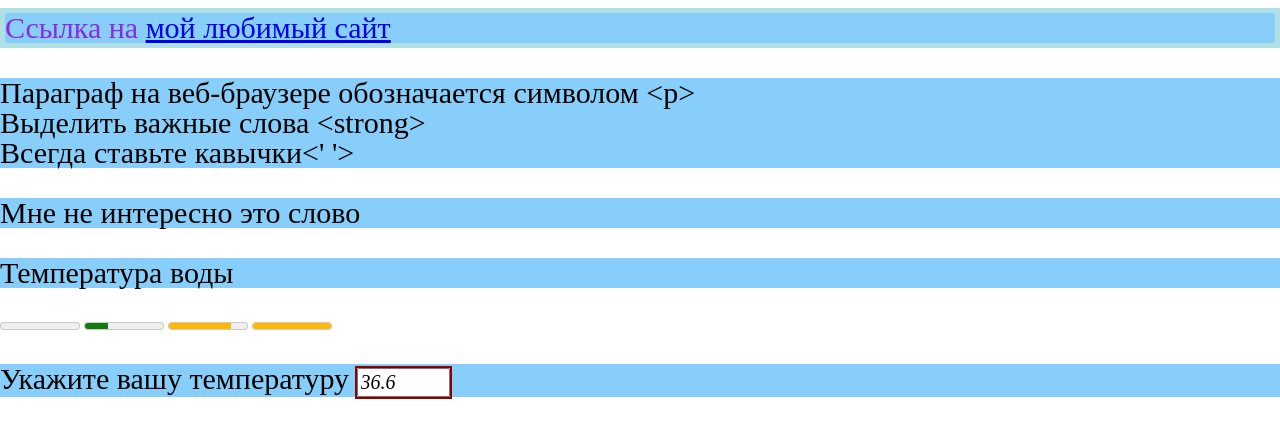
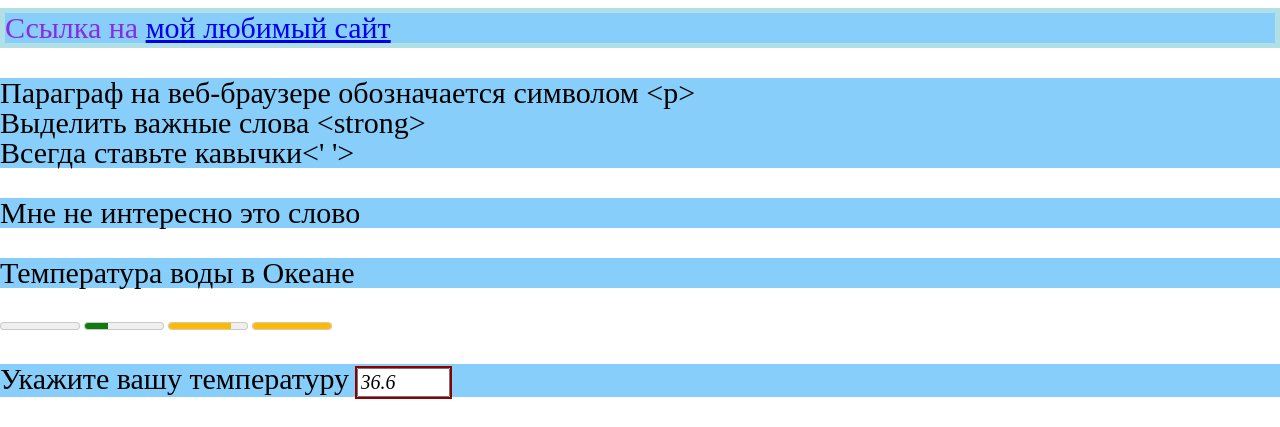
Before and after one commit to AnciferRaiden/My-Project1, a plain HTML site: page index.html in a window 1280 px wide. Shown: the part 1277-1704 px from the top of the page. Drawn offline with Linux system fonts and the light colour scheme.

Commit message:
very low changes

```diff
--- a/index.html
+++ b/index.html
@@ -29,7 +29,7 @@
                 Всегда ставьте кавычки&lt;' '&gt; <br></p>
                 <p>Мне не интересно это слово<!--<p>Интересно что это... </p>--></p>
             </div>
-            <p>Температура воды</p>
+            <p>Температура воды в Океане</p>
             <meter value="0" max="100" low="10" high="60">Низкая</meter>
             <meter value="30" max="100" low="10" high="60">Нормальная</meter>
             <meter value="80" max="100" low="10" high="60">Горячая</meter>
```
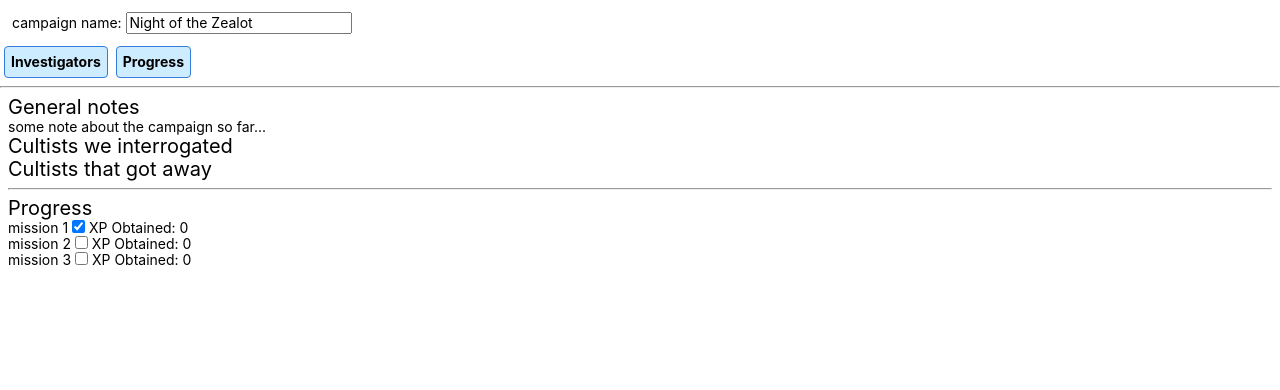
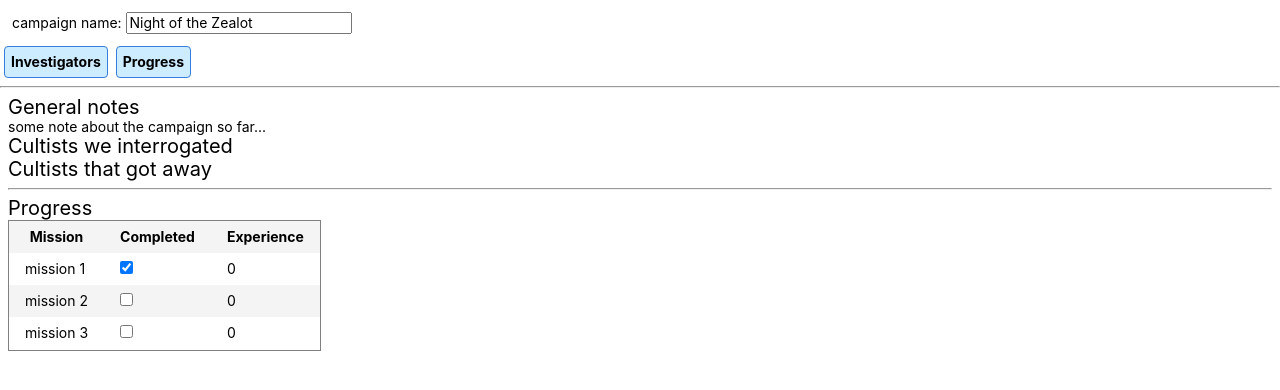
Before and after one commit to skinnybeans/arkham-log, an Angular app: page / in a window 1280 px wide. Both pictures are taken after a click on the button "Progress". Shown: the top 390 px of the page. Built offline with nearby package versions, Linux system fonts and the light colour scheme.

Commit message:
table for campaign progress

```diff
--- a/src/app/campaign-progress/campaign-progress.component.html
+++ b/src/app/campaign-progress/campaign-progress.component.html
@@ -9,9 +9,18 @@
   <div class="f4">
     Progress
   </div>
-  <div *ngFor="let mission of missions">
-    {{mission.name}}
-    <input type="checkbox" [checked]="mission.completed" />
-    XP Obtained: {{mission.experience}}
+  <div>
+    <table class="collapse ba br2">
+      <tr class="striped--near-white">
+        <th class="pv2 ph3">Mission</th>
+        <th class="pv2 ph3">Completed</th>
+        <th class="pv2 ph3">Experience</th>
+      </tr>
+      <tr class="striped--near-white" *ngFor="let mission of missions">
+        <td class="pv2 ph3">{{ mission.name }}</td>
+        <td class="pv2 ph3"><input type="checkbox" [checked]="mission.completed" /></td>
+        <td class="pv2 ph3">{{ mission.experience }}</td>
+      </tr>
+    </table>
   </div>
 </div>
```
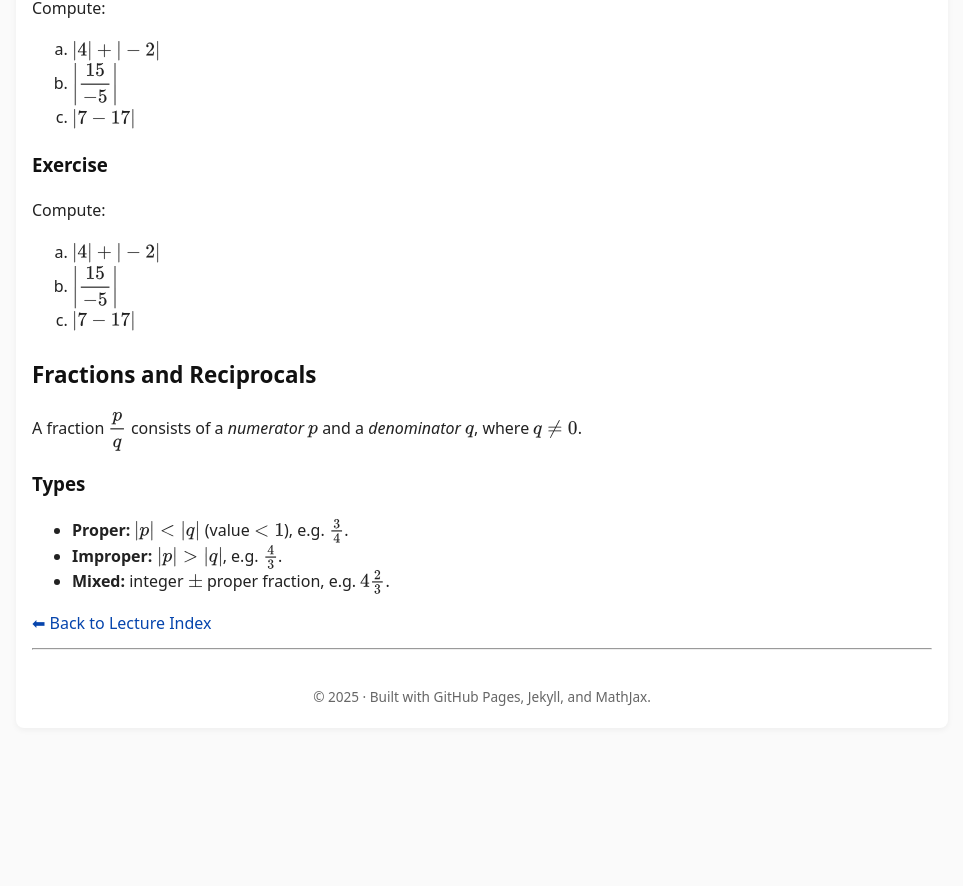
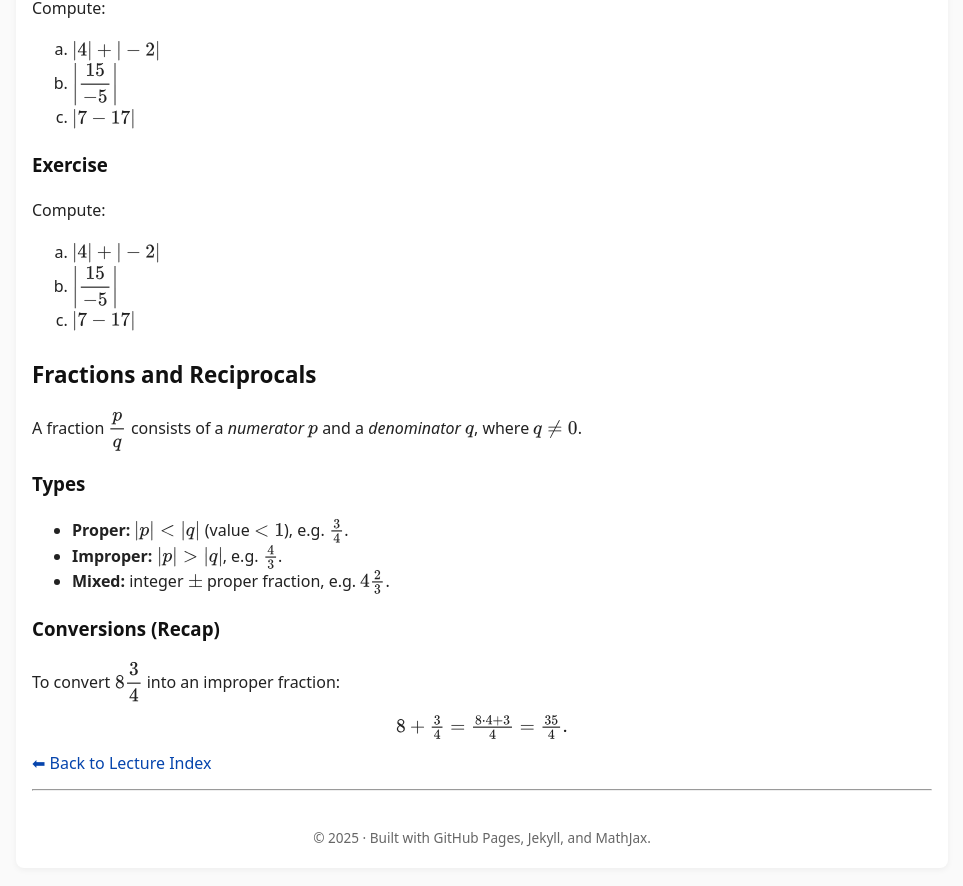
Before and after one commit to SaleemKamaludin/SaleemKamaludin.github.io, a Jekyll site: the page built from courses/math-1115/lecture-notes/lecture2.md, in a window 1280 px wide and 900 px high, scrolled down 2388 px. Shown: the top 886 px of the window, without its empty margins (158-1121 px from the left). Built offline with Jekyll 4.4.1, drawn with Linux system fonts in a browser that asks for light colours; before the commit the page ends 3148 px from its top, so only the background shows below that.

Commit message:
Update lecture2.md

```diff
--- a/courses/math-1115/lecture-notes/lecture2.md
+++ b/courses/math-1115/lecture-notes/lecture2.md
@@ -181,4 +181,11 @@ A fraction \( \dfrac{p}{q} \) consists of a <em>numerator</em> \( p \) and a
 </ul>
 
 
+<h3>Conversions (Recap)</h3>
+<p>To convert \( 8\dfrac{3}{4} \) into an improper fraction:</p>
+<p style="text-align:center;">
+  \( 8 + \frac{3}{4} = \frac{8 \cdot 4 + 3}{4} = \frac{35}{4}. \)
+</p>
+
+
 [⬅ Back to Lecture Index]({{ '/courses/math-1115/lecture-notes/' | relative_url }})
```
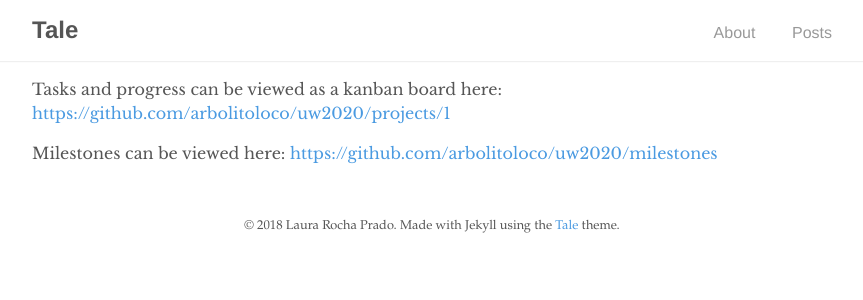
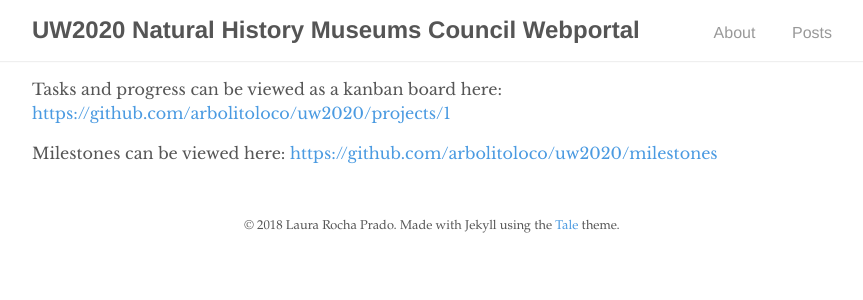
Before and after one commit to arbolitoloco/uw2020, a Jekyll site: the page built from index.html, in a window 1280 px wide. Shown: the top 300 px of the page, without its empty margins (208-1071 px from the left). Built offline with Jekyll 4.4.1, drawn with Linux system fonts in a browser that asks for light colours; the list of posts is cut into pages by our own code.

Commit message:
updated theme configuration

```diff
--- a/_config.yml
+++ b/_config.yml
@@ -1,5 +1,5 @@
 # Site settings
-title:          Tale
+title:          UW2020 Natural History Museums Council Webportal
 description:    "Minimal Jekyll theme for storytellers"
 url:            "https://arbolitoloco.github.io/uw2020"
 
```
- - - - -
» **TASK REQUIREMENTS**: Search the listing for "table" and show every line where it occurs.

» **WRITTEN RESPONSE**:
table for campaign progress
+    <table class="collapse ba br2">
+    </table>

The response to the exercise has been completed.